May 14, 2018  (Web Review)

The Hallelujah Trail

Olive, 155 min., not rated, DVD: $24.99, Blu-ray: $29.99

Reviewer rating: 2.0/4
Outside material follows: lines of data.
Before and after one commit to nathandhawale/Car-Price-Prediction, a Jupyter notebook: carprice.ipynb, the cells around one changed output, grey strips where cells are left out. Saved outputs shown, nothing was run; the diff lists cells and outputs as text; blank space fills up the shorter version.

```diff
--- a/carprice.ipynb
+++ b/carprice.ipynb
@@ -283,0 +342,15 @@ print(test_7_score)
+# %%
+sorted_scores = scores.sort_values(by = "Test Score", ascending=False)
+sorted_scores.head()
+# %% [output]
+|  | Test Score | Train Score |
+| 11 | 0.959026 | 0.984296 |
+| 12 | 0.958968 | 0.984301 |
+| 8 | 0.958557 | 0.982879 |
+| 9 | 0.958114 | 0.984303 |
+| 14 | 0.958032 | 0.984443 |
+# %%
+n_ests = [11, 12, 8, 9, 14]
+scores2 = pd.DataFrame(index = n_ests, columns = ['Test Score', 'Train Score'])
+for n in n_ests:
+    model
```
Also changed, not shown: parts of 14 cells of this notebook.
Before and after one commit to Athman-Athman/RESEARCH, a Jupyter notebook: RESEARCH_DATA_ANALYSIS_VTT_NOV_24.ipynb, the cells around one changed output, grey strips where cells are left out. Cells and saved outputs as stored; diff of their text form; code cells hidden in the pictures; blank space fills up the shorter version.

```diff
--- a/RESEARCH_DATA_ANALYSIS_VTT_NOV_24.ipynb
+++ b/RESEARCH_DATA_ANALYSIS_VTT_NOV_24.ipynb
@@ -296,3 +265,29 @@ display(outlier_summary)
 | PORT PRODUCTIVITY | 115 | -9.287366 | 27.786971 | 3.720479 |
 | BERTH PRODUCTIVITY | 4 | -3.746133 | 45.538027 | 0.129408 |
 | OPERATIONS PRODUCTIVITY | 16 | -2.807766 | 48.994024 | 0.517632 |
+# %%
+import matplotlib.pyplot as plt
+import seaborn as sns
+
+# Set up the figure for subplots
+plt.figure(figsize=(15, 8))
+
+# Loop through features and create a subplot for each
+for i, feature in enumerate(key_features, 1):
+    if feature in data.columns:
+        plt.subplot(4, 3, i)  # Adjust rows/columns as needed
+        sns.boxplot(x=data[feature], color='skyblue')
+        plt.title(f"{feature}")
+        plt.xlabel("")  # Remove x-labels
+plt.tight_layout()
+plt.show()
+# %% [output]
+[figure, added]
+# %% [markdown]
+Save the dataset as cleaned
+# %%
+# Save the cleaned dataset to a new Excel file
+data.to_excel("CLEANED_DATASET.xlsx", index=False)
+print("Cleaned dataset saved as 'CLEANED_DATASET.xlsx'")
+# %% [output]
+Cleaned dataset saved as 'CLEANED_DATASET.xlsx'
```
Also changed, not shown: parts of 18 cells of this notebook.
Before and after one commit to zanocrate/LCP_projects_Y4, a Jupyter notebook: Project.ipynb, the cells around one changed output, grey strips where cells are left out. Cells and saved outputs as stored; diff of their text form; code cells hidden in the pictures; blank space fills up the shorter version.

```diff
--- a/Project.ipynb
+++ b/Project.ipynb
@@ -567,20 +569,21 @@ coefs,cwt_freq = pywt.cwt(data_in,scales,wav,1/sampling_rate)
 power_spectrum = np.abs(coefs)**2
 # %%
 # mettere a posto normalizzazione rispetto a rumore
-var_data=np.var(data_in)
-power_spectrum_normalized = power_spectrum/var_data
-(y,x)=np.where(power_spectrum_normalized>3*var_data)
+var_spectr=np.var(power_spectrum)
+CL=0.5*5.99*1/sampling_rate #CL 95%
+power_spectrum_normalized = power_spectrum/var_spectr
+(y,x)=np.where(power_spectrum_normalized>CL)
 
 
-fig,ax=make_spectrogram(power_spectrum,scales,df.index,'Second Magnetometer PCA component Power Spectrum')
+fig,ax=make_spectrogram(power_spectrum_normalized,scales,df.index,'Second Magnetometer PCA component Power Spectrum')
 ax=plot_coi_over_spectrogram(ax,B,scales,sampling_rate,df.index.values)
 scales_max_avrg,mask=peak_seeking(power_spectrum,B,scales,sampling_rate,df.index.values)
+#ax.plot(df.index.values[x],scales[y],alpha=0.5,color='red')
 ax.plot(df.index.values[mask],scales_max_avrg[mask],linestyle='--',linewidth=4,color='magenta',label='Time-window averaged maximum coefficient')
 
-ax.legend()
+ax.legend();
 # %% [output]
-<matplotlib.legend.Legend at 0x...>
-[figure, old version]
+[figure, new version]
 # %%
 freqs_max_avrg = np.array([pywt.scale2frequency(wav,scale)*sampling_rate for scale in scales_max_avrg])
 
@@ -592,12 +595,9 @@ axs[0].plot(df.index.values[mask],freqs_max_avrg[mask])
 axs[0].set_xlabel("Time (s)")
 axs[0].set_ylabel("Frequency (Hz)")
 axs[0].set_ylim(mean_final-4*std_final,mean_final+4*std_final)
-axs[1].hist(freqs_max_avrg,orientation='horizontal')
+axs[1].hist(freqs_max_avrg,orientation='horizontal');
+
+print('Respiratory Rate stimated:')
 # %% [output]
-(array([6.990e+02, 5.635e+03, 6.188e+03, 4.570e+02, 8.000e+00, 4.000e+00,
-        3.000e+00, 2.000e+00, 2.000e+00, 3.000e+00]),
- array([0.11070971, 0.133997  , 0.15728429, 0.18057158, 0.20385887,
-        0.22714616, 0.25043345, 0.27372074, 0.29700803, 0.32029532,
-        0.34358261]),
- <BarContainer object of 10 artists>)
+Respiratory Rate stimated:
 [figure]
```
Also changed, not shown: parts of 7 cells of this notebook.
Action director and Western veteran John Sturges is out of his element in this lumbering 1965 comedy—a big budget mix of wagon train epic, slapstick, and free-for-all action that seems to aim for the scope of It’s a Mad, Mad, Mad, Mad World. Burt Lancaster stars as a cavalry officer accompanying a wagon train full of whisky that is headed for Denver, and Lee Remick is the spirited temperance leader who leads her followers (including Pamela Tiffin as Lancaster’s daughter) into Indian country to intercept the shipment. The story also sends an Indian raiding party (made up of white actors like Martin Landau playing offensive stereotypes in redface makeup), striking Irish teamsters, and a Denver citizen’s committee (led by Brian Keith) into the desert, where all collide in a blinding dust storm. Featuring hundreds of actors and extras, the massive production was shot in Ultra Panavision 70, an expensive process reserved for spectacles, but while Sturges does indeed deliver impressive action set pieces his approach to comedy is broad and cartoonish, with outsized slapstick performances from the likes of Donald Pleasence as a whisky-soused tracker. Lancaster manages to maintain a modicum of dignity and Remick embraces her role as a passionate reformer, while costar Jim Hutton is amiable as the young second in command, but the film was a flop upon release and only looks worse with age due to its clownish stereotypes and thin story. Presented in its 155-minute version (10 minutes short of the complete roadshow cut) with the overture, this is not a necessary purchase. (S. Axmaker)